Instructions for the task: Please reproduce the entries that follow, keeping each word intact.

**** Given data

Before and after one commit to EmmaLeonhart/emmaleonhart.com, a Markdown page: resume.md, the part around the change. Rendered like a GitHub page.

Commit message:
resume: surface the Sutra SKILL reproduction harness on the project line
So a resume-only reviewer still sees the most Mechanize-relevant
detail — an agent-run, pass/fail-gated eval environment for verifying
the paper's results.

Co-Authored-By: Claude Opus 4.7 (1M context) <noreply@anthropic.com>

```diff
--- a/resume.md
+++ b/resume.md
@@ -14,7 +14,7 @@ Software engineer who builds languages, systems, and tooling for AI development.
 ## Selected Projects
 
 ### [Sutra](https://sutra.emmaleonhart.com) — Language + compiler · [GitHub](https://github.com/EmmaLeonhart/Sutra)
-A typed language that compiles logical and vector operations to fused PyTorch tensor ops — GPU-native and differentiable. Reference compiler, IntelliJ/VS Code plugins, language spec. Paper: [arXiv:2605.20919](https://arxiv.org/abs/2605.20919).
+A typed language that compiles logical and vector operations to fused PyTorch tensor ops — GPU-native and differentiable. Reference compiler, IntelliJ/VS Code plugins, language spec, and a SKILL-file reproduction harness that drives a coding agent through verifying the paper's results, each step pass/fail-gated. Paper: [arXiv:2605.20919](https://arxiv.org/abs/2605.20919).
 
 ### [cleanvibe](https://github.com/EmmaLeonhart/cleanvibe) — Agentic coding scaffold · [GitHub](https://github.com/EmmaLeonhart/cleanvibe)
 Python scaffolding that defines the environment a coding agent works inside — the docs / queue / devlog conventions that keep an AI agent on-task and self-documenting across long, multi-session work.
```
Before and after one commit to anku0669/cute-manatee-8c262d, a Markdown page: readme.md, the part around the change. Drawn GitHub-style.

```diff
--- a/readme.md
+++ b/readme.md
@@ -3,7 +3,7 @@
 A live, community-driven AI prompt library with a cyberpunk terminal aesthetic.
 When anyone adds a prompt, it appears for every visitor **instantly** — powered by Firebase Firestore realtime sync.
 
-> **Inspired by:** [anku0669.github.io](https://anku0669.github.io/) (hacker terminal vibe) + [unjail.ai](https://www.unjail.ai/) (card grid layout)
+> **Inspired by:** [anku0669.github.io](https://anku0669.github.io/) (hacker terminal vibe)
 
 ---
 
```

********

The completed task:
Before and after one commit to EmmaLeonhart/emmaleonhart.com, a Markdown page: resume.md, the part around the change. Rendered like a GitHub page.

Commit message:
resume: surface the Sutra SKILL reproduction harness on the project line
So a resume-only reviewer still sees the most Mechanize-relevant
detail — an agent-run, pass/fail-gated eval environment for verifying
the paper's results.

Co-Authored-By: Claude Opus 4.7 (1M context) <noreply@anthropic.com>

```diff
--- a/resume.md
+++ b/resume.md
@@ -14,7 +14,7 @@ Software engineer who builds languages, systems, and tooling for AI development.
 ## Selected Projects
 
 ### [Sutra](https://sutra.emmaleonhart.com) — Language + compiler · [GitHub](https://github.com/EmmaLeonhart/Sutra)
-A typed language that compiles logical and vector operations to fused PyTorch tensor ops — GPU-native and differentiable. Reference compiler, IntelliJ/VS Code plugins, language spec. Paper: [arXiv:2605.20919](https://arxiv.org/abs/2605.20919).
+A typed language that compiles logical and vector operations to fused PyTorch tensor ops — GPU-native and differentiable. Reference compiler, IntelliJ/VS Code plugins, language spec, and a SKILL-file reproduction harness that drives a coding agent through verifying the paper's results, each step pass/fail-gated. Paper: [arXiv:2605.20919](https://arxiv.org/abs/2605.20919).
 
 ### [cleanvibe](https://github.com/EmmaLeonhart/cleanvibe) — Agentic coding scaffold · [GitHub](https://github.com/EmmaLeonhart/cleanvibe)
 Python scaffolding that defines the environment a coding agent works inside — the docs / queue / devlog conventions that keep an AI agent on-task and self-documenting across long, multi-session work.
```
Before and after one commit to anku0669/cute-manatee-8c262d, a Markdown page: readme.md, the part around the change. Drawn GitHub-style.

```diff
--- a/readme.md
+++ b/readme.md
@@ -3,7 +3,7 @@
 A live, community-driven AI prompt library with a cyberpunk terminal aesthetic.
 When anyone adds a prompt, it appears for every visitor **instantly** — powered by Firebase Firestore realtime sync.
 
-> **Inspired by:** [anku0669.github.io](https://anku0669.github.io/) (hacker terminal vibe) + [unjail.ai](https://www.unjail.ai/) (card grid layout)
+> **Inspired by:** [anku0669.github.io](https://anku0669.github.io/) (hacker terminal vibe)
 
 ---
 
```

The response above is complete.